I quite understand why people often feel that consultations are meaningless and a waste of time when they are conducted in the way that the consultation on Primrose Hill was.
There was not a single person in thousands of responses that wanted the outcome that has now been proposed.
It’s hardly surprising that people often feel that these decisions are a done deal.
In spite of my cynicism about consultations, I now have the job of trying to persuade you to take part in one.
At the moment, our neighbourhood planning group is meeting every other Wednesday and we are nearly ready to start our next phase of community involvement.
We are preparing a leaflet and questionnaire that will tell you all about the neighbourhood plan, why we’re preparing one, who’s involved, what we’ve done so far and what will happen next.
We’ll also have a series of questions to find out your views on key issues that affect the town such as education, leisure, healthcare, roads, housing, working and shopping.
It will be your views that shape the plan for our town over the next 15–20 years and it is crucial that as many people respond as possible in order that we can reflect the views of the town as a whole.
The consultation will be open throughout November and we will be delivering a leaflet and questionnaire to every house in Wetherby.
You will be able to respond by either filling in the questionnaire and dropping it to one of a number of drop off points in town; fill it in on line or alternatively, we will be holding an open day when you can come and ask questions and look at our background research in more detail and complete your response.
We still need more volunteers, especially to help us deliver the leaflets.
If you would like to be involved or feel you could help in any way, please drop me a line or pop into the Town Hall and leave your details and I will get back in touch with you.
We have a fantastic team that support our Town Council that work out of the Town Hall.
Thankfully, they help to keep me organised and make sure that everything gets done that needs to be done.
I’m pretty certain that I’m not the easiest person to support as I’m generally quite disorganised, very forgetful and have an impulsive tendency to have grand ideas that suddenly create a whole load of work for a lot of people.
I think the words our town clerk dreads hearing the most are “I’ve had a brilliant idea!”
Thankfully, whatever wacky ideas I have, she and her team are always up to the task of delivering it.
One such idea was to approach the Mayoral Christmas Cards in a different way.
I wanted to involve some of the town’s children and also try to raise some money for my chosen charity, Martin House Children’s Hospice.
I wasn’t too keen on having a drawing competition for the selfish reason that I would make the winner very happy and upset everybody else!
What I’ve decided to do, is have blank cards printed and each one will be uniquely designed by one of our primary school children.
The designer will sign it and I will personally sign each one and go and visit the children to thank them for their work.
I should warn the recipients in advance, that I will be suggesting that you might like to donate a couple of pounds to Martin House in recognition of the Children’s efforts.

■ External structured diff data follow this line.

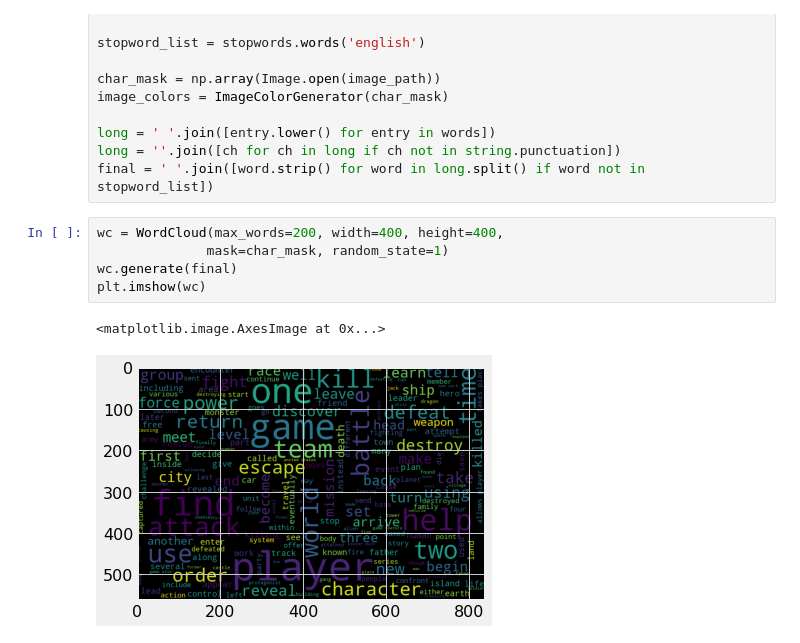
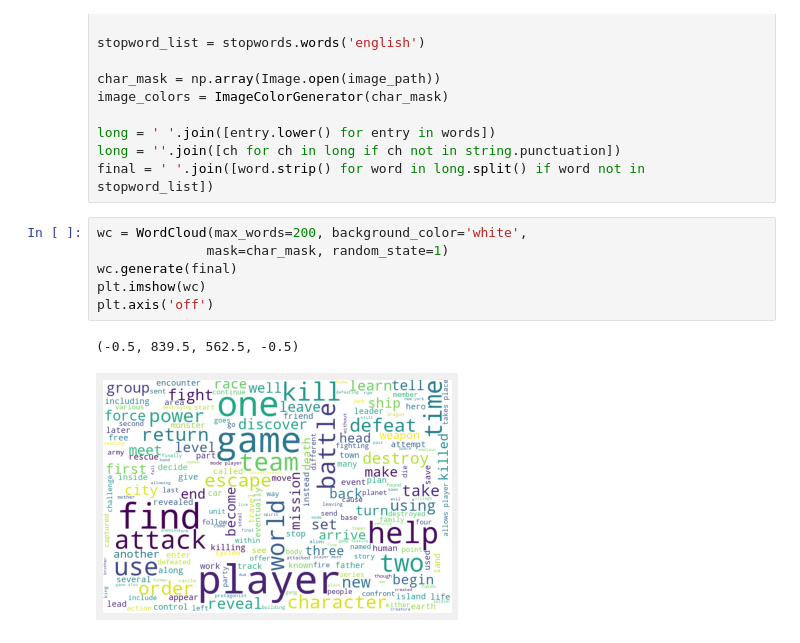
Before and after one commit to Jprebys/video_game_machine_learning, a Jupyter notebook: notebooks/04_visualization.ipynb, the cells around one changed output. Saved outputs shown, nothing was run; the diff lists cells and outputs as text.

```diff
--- a/notebooks/04_visualization.ipynb
+++ b/notebooks/04_visualization.ipynb
@@ -202,10 +202,11 @@ long = ' '.join([entry.lower() for entry in words])
 long = ''.join([ch for ch in long if ch not in string.punctuation])
 final = ' '.join([word.strip() for word in long.split() if word not in stopword_list])
 # %%
-wc = WordCloud(max_words=200, width=400, height=400,
+wc = WordCloud(max_words=200, background_color='white',
               mask=char_mask, random_state=1)
 wc.generate(final)
 plt.imshow(wc)
+plt.axis('off')
 # %% [output]
-<matplotlib.image.AxesImage at 0x...>
+(-0.5, 839.5, 562.5, -0.5)
-[figure, old version]
+[figure, new version]
```
Also changed, not shown: parts of 6 cells of this notebook, 1 other file.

Why am I telling you this in the middle of September I hear you ask?
It’s such a task to organise that the clerk had to begin this week.
I’m not sure if I’m still on her Christmas Card list…